One of the most difficult relationships of my life was a friends with benefits situation. For all the awesomeness it brought to my life, the pain and sorrow it caused, continued to outweigh the good stuff every time. It was dramatic and messy, complicated and argumentative, and toward the end it was just cruel and depressing; we were no longer on the same page and we both knew it: I was in love with him and he didn’t love me back. When all was said and done, I was destroyed, and it took far longer to recover from that relationship than any other legitimate relationship where the love was mutual, that I ever had. I’m still a long way off from being the person I was before that whole debacle.
The only thing that came out of my friends with benefits situation was the realization that such relationships are nearly impossible to keep alive and there is no flash mob dancing to “Closing Time,” at the end of it all, with Justin Timberlake being the one who takes you home. And if there’s anything I can impart upon those in friends with benefits relationships, it’s that you should walk away now, because you are not Mila Kunis. You just aren’t.

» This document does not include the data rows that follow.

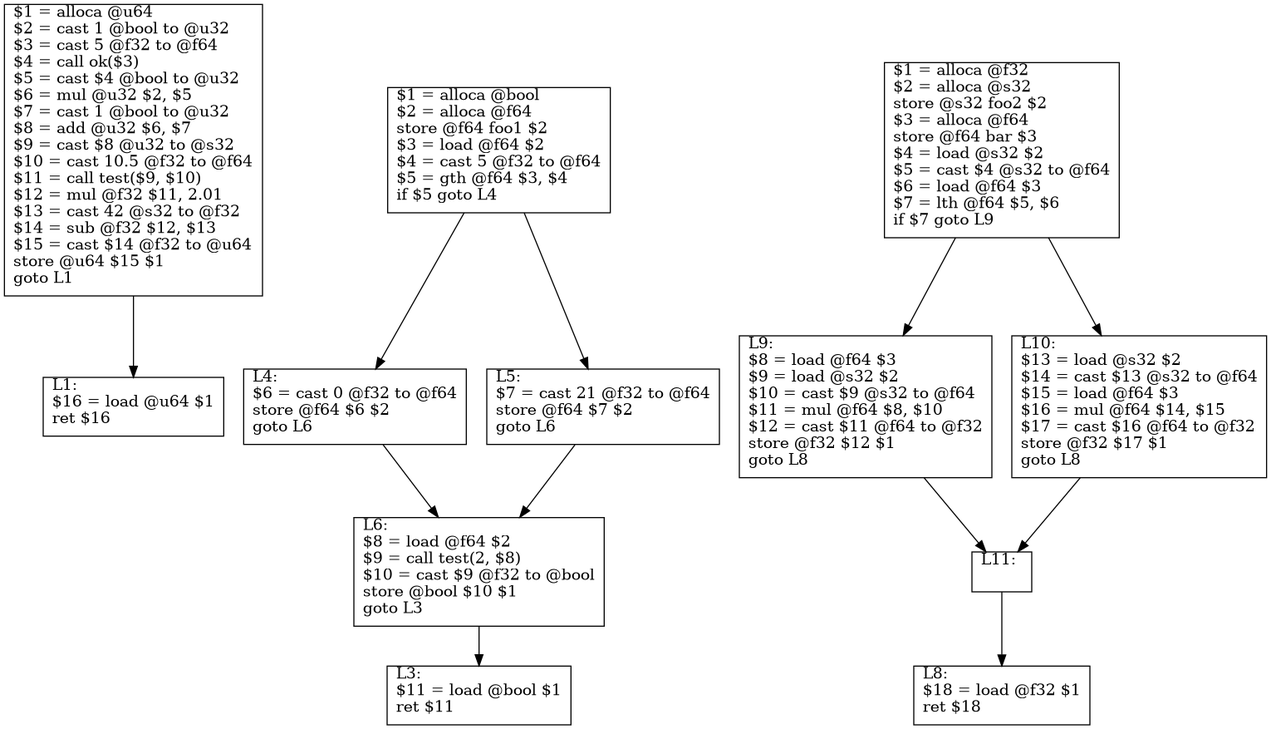
The Graphviz diagram example/test.png in Excse/arkoi_language, before a commit. Its source is kept beside it as example/test.dot.
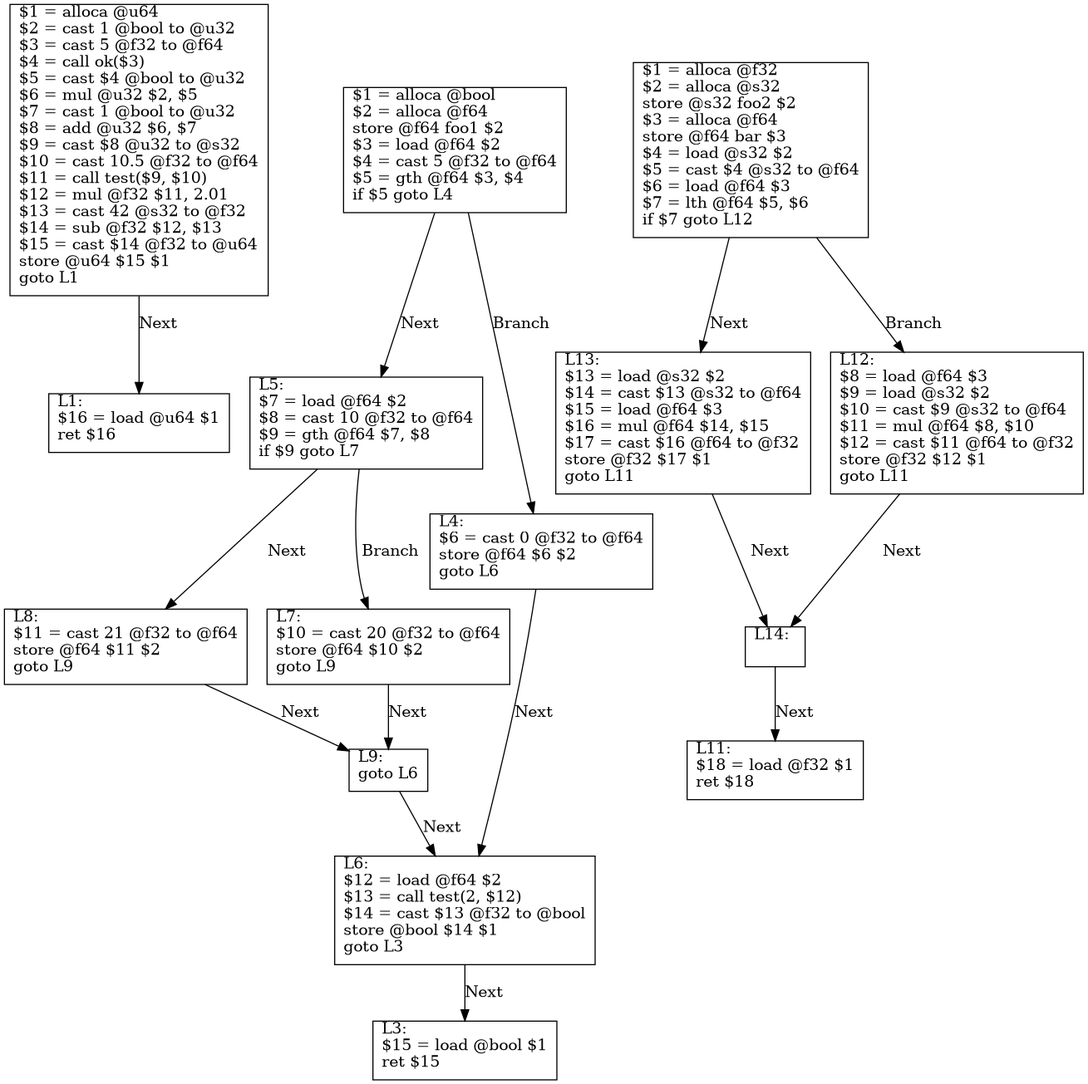
Later version of the same file.

Commit message:
Refactor If node handling in parser and name resolver; update CFGPrinter to include labels for branches and next steps

Diff of the diagram source:
```diff
@@ -1,26 +1,33 @@
 digraph CFG {
     node [shape=box, labelloc="t", labeljust="l"]
     L0 [label="$1 = alloca @u64\l$2 = cast 1 @bool to @u32\l$3 = cast 5 @f32 to @f64\l$4 = call ok($3)\l$5 = cast $4 @bool to @u32\l$6 = mul @u32 $2, $5\l$7 = cast 1 @bool to @u32\l$8 = add @u32 $6, $7\l$9 = cast $8 @u32 to @s32\l$10 = cast 10.5 @f32 to @f64\l$11 = call test($9, $10)\l$12 = mul @f32 $11, 2.01\l$13 = cast 42 @s32 to @f32\l$14 = sub @f32 $12, $13\l$15 = cast $14 @f32 to @u64\lstore @u64 $15 $1\lgoto L1\l"]
-    L0 -> L1
+    L0 -> L1 [label="Next"]
     L1 [label="L1:\l$16 = load @u64 $1\lret $16\l"]
     L2 [label="$1 = alloca @bool\l$2 = alloca @f64\lstore @f64 foo1 $2\l$3 = load @f64 $2\l$4 = cast 5 @f32 to @f64\l$5 = gth @f64 $3, $4\lif $5 goto L4\l"]
-    L2 -> L4
-    L2 -> L5
-    L5 [label="L5:\l$7 = cast 21 @f32 to @f64\lstore @f64 $7 $2\lgoto L6\l"]
-    L5 -> L6
-    L6 [label="L6:\l$8 = load @f64 $2\l$9 = call test(2, $8)\l$10 = cast $9 @f32 to @bool\lstore @bool $10 $1\lgoto L3\l"]
-    L6 -> L3
+    L2 -> L5 [label="Next"]
+    L2 -> L4 [label="Branch"]
     L4 [label="L4:\l$6 = cast 0 @f32 to @f64\lstore @f64 $6 $2\lgoto L6\l"]
-    L4 -> L6
-    L3 [label="L3:\l$11 = load @bool $1\lret $11\l"]
-    L7 [label="$1 = alloca @f32\l$2 = alloca @s32\lstore @s32 foo2 $2\l$3 = alloca @f64\lstore @f64 bar $3\l$4 = load @s32 $2\l$5 = cast $4 @s32 to @f64\l$6 = load @f64 $3\l$7 = lth @f64 $5, $6\lif $7 goto L9\l"]
-    L7 -> L9
-    L7 -> L10
-    L10 [label="L10:\l$13 = load @s32 $2\l$14 = cast $13 @s32 to @f64\l$15 = load @f64 $3\l$16 = mul @f64 $14, $15\l$17 = cast $16 @f64 to @f32\lstore @f32 $17 $1\lgoto L8\l"]
-    L10 -> L11
-    L11 [label="L11:\l"]
-    L11 -> L8
-    L9 [label="L9:\l$8 = load @f64 $3\l$9 = load @s32 $2\l$10 = cast $9 @s32 to @f64\l$11 = mul @f64 $8, $10\l$12 = cast $11 @f64 to @f32\lstore @f32 $12 $1\lgoto L8\l"]
-    L9 -> L11
-    L8 [label="L8:\l$18 = load @f32 $1\lret $18\l"]
+    L4 -> L6 [label="Next"]
+    L6 [label="L6:\l$12 = load @f64 $2\l$13 = call test(2, $12)\l$14 = cast $13 @f32 to @bool\lstore @bool $14 $1\lgoto L3\l"]
+    L6 -> L3 [label="Next"]
+    L5 [label="L5:\l$7 = load @f64 $2\l$8 = cast 10 @f32 to @f64\l$9 = gth @f64 $7, $8\lif $9 goto L7\l"]
+    L5 -> L8 [label="Next"]
+    L5 -> L7 [label="Branch"]
+    L7 [label="L7:\l$10 = cast 20 @f32 to @f64\lstore @f64 $10 $2\lgoto L9\l"]
+    L7 -> L9 [label="Next"]
+    L9 [label="L9:\lgoto L6\l"]
+    L9 -> L6 [label="Next"]
+    L8 [label="L8:\l$11 = cast 21 @f32 to @f64\lstore @f64 $11 $2\lgoto L9\l"]
+    L8 -> L9 [label="Next"]
+    L3 [label="L3:\l$15 = load @bool $1\lret $15\l"]
+    L10 [label="$1 = alloca @f32\l$2 = alloca @s32\lstore @s32 foo2 $2\l$3 = alloca @f64\lstore @f64 bar $3\l$4 = load @s32 $2\l$5 = cast $4 @s32 to @f64\l$6 = load @f64 $3\l$7 = lth @f64 $5, $6\lif $7 goto L12\l"]
+    L10 -> L13 [label="Next"]
+    L10 -> L12 [label="Branch"]
+    L12 [label="L12:\l$8 = load @f64 $3\l$9 = load @s32 $2\l$10 = cast $9 @s32 to @f64\l$11 = mul @f64 $8, $10\l$12 = cast $11 @f64 to @f32\lstore @f32 $12 $1\lgoto L11\l"]
+    L12 -> L14 [label="Next"]
+    L14 [label="L14:\l"]
+    L14 -> L11 [label="Next"]
+    L13 [label="L13:\l$13 = load @s32 $2\l$14 = cast $13 @s32 to @f64\l$15 = load @f64 $3\l$16 = mul @f64 $14, $15\l$17 = cast $16 @f64 to @f32\lstore @f32 $17 $1\lgoto L11\l"]
+    L13 -> L14 [label="Next"]
+    L11 [label="L11:\l$18 = load @f32 $1\lret $18\l"]
 }
```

A recent study about friends with benefits or as they call them in the scientific world, FWBR, has proved that — wait for it — FWBR are bad, bad, bad. How bad? So bad that it took Kendra Knight, a communications professor of DePaul University, into the dark, seedy world of 25 college friends with benefits relationships in the hopes of finally figuring out what the problem is with these things, and how, if at all, we can sort of beat the messy demise to the punch. Her study was, well, a vicious circle.
According to Knight, when it comes to FWBR, both parties agree that communication about boundaries is key, but despite this acknowledgement, neither party ever makes a move to open the communication lines. For the FWBR crowd, such an open line of communication sort of defeats the purpose of the “all play, no work, NSA” relationship and could also result in one of the players being dubbed “crazy,” because OMG, what kind of psycho gets emotionally attached when all that banging is going on? I mean, are you human or what? No? Maybe a replicant, perhaps?
Another reason FWBR people steer away from talking about things is because they don’t want to reveal too much or set up the possibility of being deemed not just “crazy,” but jealous, which, of course, would lead to their F-buddy completely shutting off or finding someone else who might be less, well, you know, crazy.
Takeaway? Friends with benefits relationships can’t work without communication, and no one is willing to make that communication part of the equation, so FWBR are doomed, doomed, doomed. Not that this is going to stop anyone who’s mid-FWBR from going forward with their dastardly deeds, or cease all the hundreds of thousands of FWBR that are just another beer pong game away. But to Knight’s credit, I think it’s great that she brought all of this to light and gave us something over which to ponder, even if none of us will be taking it seriously into consideration, because, you know, why ruin what you think is a good thing by admitting it’s the worst?